Article and images by Michelle Gleeson, Entomologist, Director and Presenter, Bugs Ed
At certain times of the year, usually in the warmer months, the size of some insect populations can explode. A combination of favourable weather conditions and an abundance of food can send the rates of breeding and egg–laying skyrocketing and before you know it, tens of thousands of insects descend upon our homes and gardens.
Other insects, such as some types of butterflies, migrate in large masses – flying long distances in a purposeful manner, ignoring food and potential spouses as they move towards their destination. The end point may be a breeding site where there is an abundance of plants on which to lay their eggs, or it could be a place for over-wintering – a warm, sheltered location where adults cluster together to wait out the coldest months of winter.
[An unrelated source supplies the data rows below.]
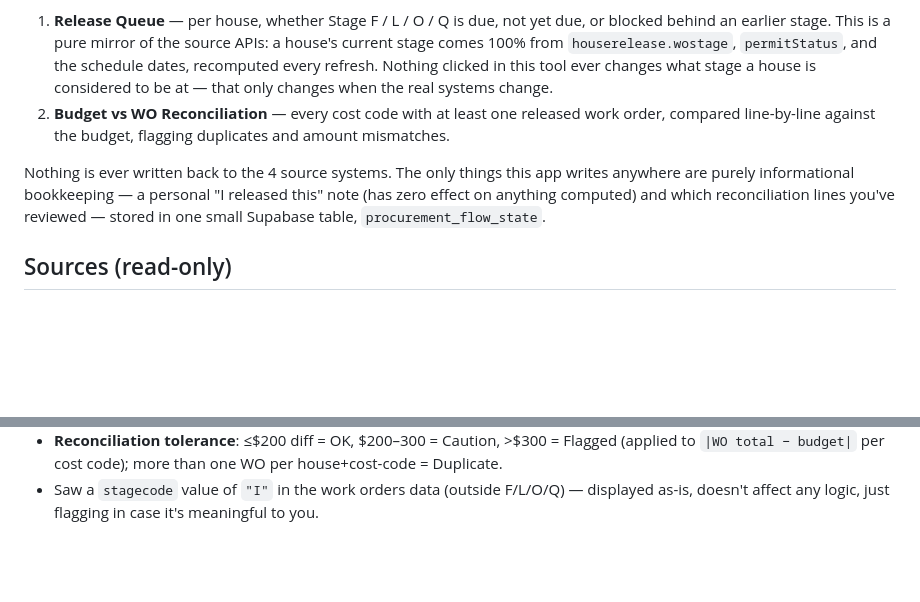
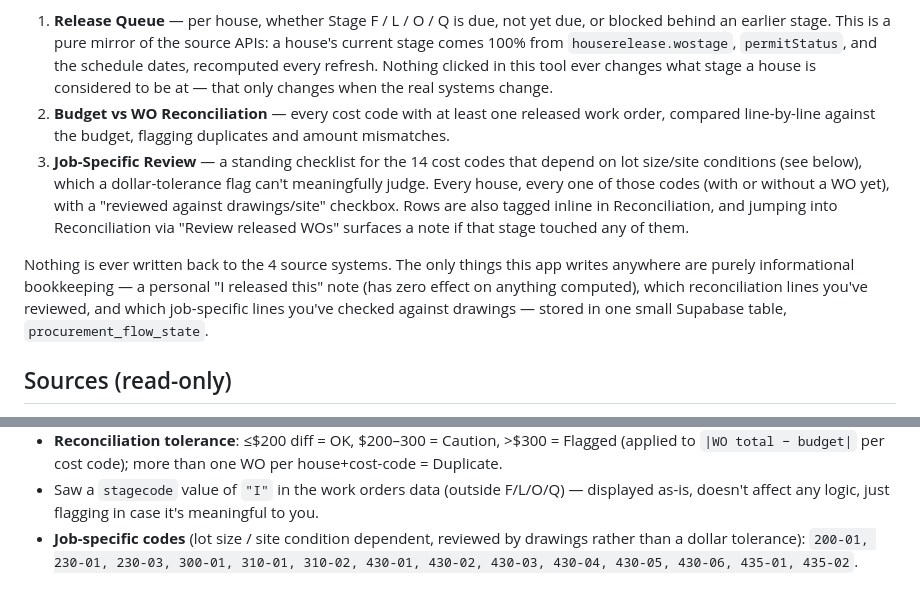
Before and after one commit to Estelaliving/Procurement-Flow, a Markdown page: README.md, 2 parts joined by grey strips. Drawn GitHub-style; blank space fills up the shorter version.

Commit message:
Document the Job-Specific Review tab in README
Co-Authored-By: Claude Sonnet 5 <noreply@anthropic.com>

```diff
--- a/README.md
+++ b/README.md
@@ -11,11 +11,16 @@ joins them, and computes:
    be at — that only changes when the real systems change.
 2. **Budget vs WO Reconciliation** — every cost code with at least one released work order,
    compared line-by-line against the budget, flagging duplicates and amount mismatches.
+3. **Job-Specific Review** — a standing checklist for the 14 cost codes that depend on lot
+   size/site conditions (see below), which a dollar-tolerance flag can't meaningfully judge.
+   Every house, every one of those codes (with or without a WO yet), with a "reviewed against
+   drawings/site" checkbox. Rows are also tagged inline in Reconciliation, and jumping into
+   Reconciliation via "Review released WOs" surfaces a note if that stage touched any of them.
 
 Nothing is ever written back to the 4 source systems. The only things this app writes anywhere
 are purely informational bookkeeping — a personal "I released this" note (has zero effect on
-anything computed) and which reconciliation lines you've reviewed — stored in one small Supabase
-table, `procurement_flow_state`.
+anything computed), which reconciliation lines you've reviewed, and which job-specific lines
+you've checked against drawings — stored in one small Supabase table, `procurement_flow_state`.
 
 ## Sources (read-only)
 
@@ -68,3 +73,6 @@ table, `procurement_flow_state`.
   `|WO total − budget|` per cost code); more than one WO per house+cost-code = Duplicate.
 - Saw a `stagecode` value of `"I"` in the work orders data (outside F/L/O/Q) — displayed as-is,
   doesn't affect any logic, just flagging in case it's meaningful to you.
+- **Job-specific codes** (lot size / site condition dependent, reviewed by drawings rather than
+  a dollar tolerance): `200-01, 230-01, 230-03, 300-01, 310-01, 310-02, 430-01, 430-02, 430-03,
+  430-04, 430-05, 430-06, 435-01, 435-02`.
```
These large ‘plagues’ are often witnessed by the public and sometimes attract the attention of the media. Some species are admired for the spectacular, others may cause damage to crops and gardens. While these fluttering masses of insects may invade our personal space for a short time (e.g. flower beetles clustered on washing, butterflies splattering on car windscreens or plague locusts blundering into our face and hair) it is a mild annoyance compared to the excitement of witnessing such a grand and extraordinary phenomenon.
Two of the butterflies which migrate through the Coast are the caper white butterfly and the blue tiger butterfly.
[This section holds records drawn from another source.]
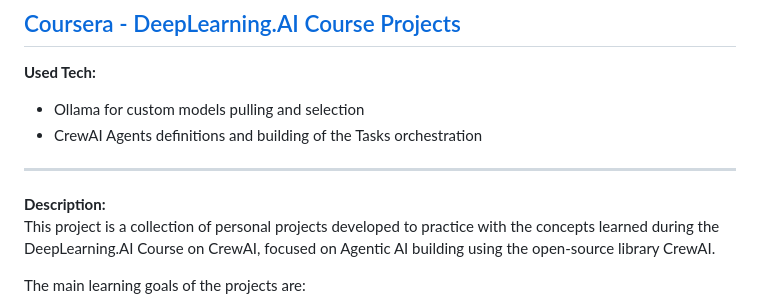
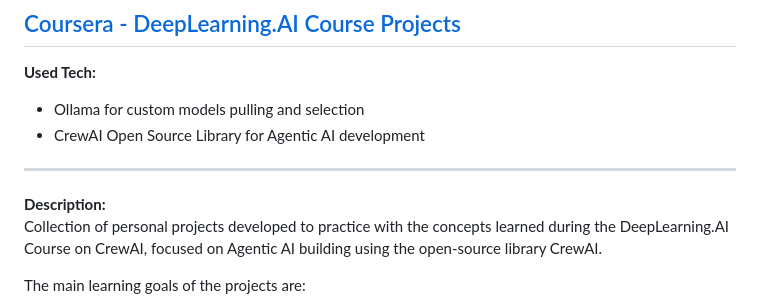
Before and after one commit to dgl1797/Personal-Projects, a Markdown page: README.md, the part around the change. Rendered like a GitHub page.

Commit message:
Revise README for clarity and updated tech details
Updated project description and technology used.

```diff
--- a/README.md
+++ b/README.md
@@ -4,10 +4,10 @@ Collection of personal projects developed to further refine knowledge about fram
 ## [Coursera - DeepLearning.AI Course Projects](https://github.com/dgl1797/Personal-Projects/tree/Research_AI_Agent)
 **Used Tech:**
 - Ollama for custom models pulling and selection
-- CrewAI Agents definitions and building of the Tasks orchestration
+- CrewAI Open Source Library for Agentic AI development
 ***
 **Description:**<br>
-This project is a collection of personal projects developed to practice with the concepts learned during the DeepLearning.AI Course on CrewAI, focused on Agentic AI building using the open-source library CrewAI.
+Collection of personal projects developed to practice with the concepts learned during the DeepLearning.AI Course on CrewAI, focused on Agentic AI building using the open-source library CrewAI.
 
 The main learning goals of the projects are:
 - Learning what AI Agents are
```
Caper white butterfly - Belenois java
Caper white butterflies are handsome white insects with yellow and black markings. They can form large migrations in spring and summer, which have been dubbed by some as ‘butterfly snow’. At its peak, as many as 650 individuals have been witnessed passing through a 50 metre line of sight within the space of an hour. The butterflies move at a steady speed, around 2–3 metres off the ground. Unfortunately, at this height, many individuals become splattered on the windscreens of our cars.
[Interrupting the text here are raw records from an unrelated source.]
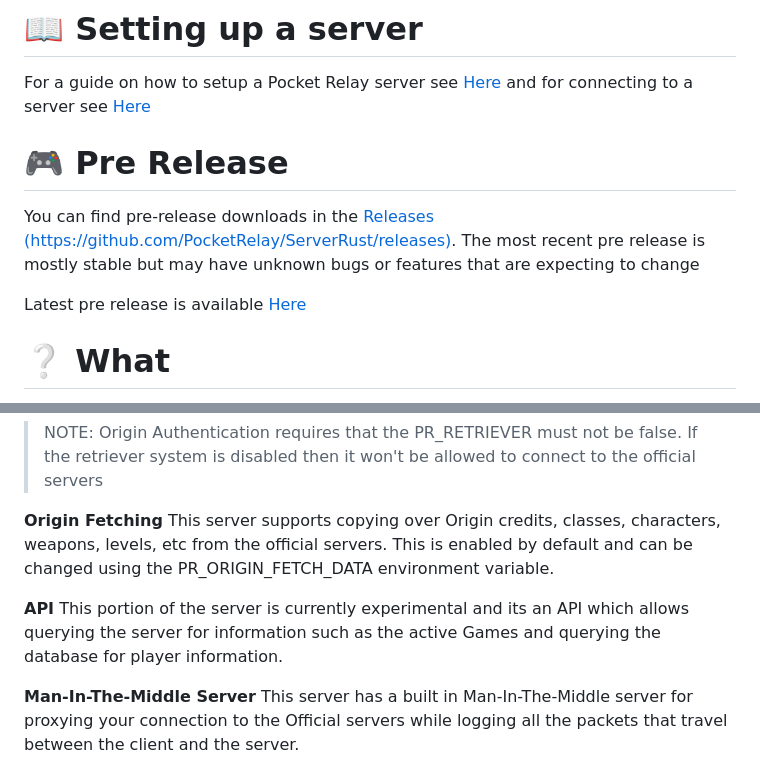
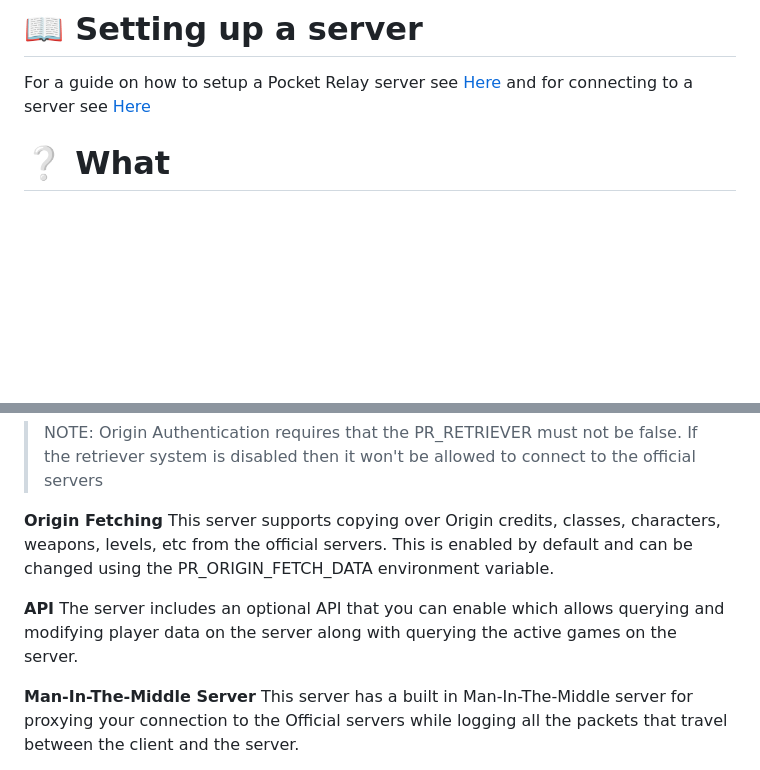
Before and after one commit to PocketRelay/Server, a Markdown page: README.md, 2 parts joined by grey strips. Rendered like a GitHub page; blank space fills up the shorter version.

```diff
--- a/README.md
+++ b/README.md
@@ -16,14 +16,6 @@ reliabality, functionality and actual parody to the official server.
 
 For a guide on how to setup a Pocket Relay server see [Here](https://github.com/PocketRelay/.github/blob/main/manual/SETUP_SERVER.md)
 and for connecting to a server see [Here](https://github.com/PocketRelay/.github/blob/main/manual/SETUP_CLIENT.md)
-
-
-# 🎮 Pre Release
-
-You can find pre-release downloads in the [Releases (https://github.com/PocketRelay/ServerRust/releases)](https://github.com/PocketRelay/ServerRust/releases). The most recent pre release is
-mostly stable but may have unknown bugs or features that are expecting to change
-
-Latest pre release is available  [Here](https://github.com/PocketRelay/ServerRust/releases/latest)
 
 # ❔ What
 
@@ -66,9 +66,8 @@ Instructions for building the server can be found [Here](https://github.com/Pock
 **Origin Fetching** This server supports copying over Origin credits, classes, characters, weapons, levels, etc from the official servers. This is enabled by default and can
 be changed using the PR_ORIGIN_FETCH_DATA environment variable.
 
-**API** This portion of the server is currently experimental and its an API which allows
-querying the server for information such as the active Games and querying the database for
-player information.
+**API** The server includes an optional API that you can enable which allows querying and modifying
+player data on the server along with querying the active games on the server.
 
 **Man-In-The-Middle Server** This server has a built in Man-In-The-Middle server for proxying your connection to the Official servers while logging all the packets that travel
 between the client and the server.
```
Also changed, not shown: other parts of README.md (+12 -23 lines).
The exact nature of these migrations is quite baffling and the direction of flight often depends on your locality. Queensland populations tend to fly further north during the spring, whereas those in New South Wales and Victoria, fly south.
Caper whites breed in vast numbers on caper bush, a shrub that grows commonly, further inland from the coast of Australia. The larvae reach huge populations, often completely stripping the foliage from the plant. The migrations of the adults are almost certainly linked with the butterfly’s search for suitable plants for egg laying, as well as warm, mild temperatures for optimal survival.
Size: adult wingspan 55 mm.
Goodie or baddie? These migrations are a beautiful sight, however a trip through the car wash may be needed.
Blue tiger butterfly - Tirumala hamata
Blue tiger butterflies are large dark brown or black butterflies, with streaks of light blue markings dotted across their wings. They can be found breeding in coastal and monsoonal rainforests, where their caterpillars feed on certain species of vines. From time to time they form huge migrations during spring, usually making their way southward. In autumn, the butterflies fly north in search of over-wintering sites, where they wait out the cooler months huddled together on trees and vines in dry gullies and creek banks.
Size: adult wingspan 70 mm.
Goodie or baddie? A beautiful butterfly to watch flutter by.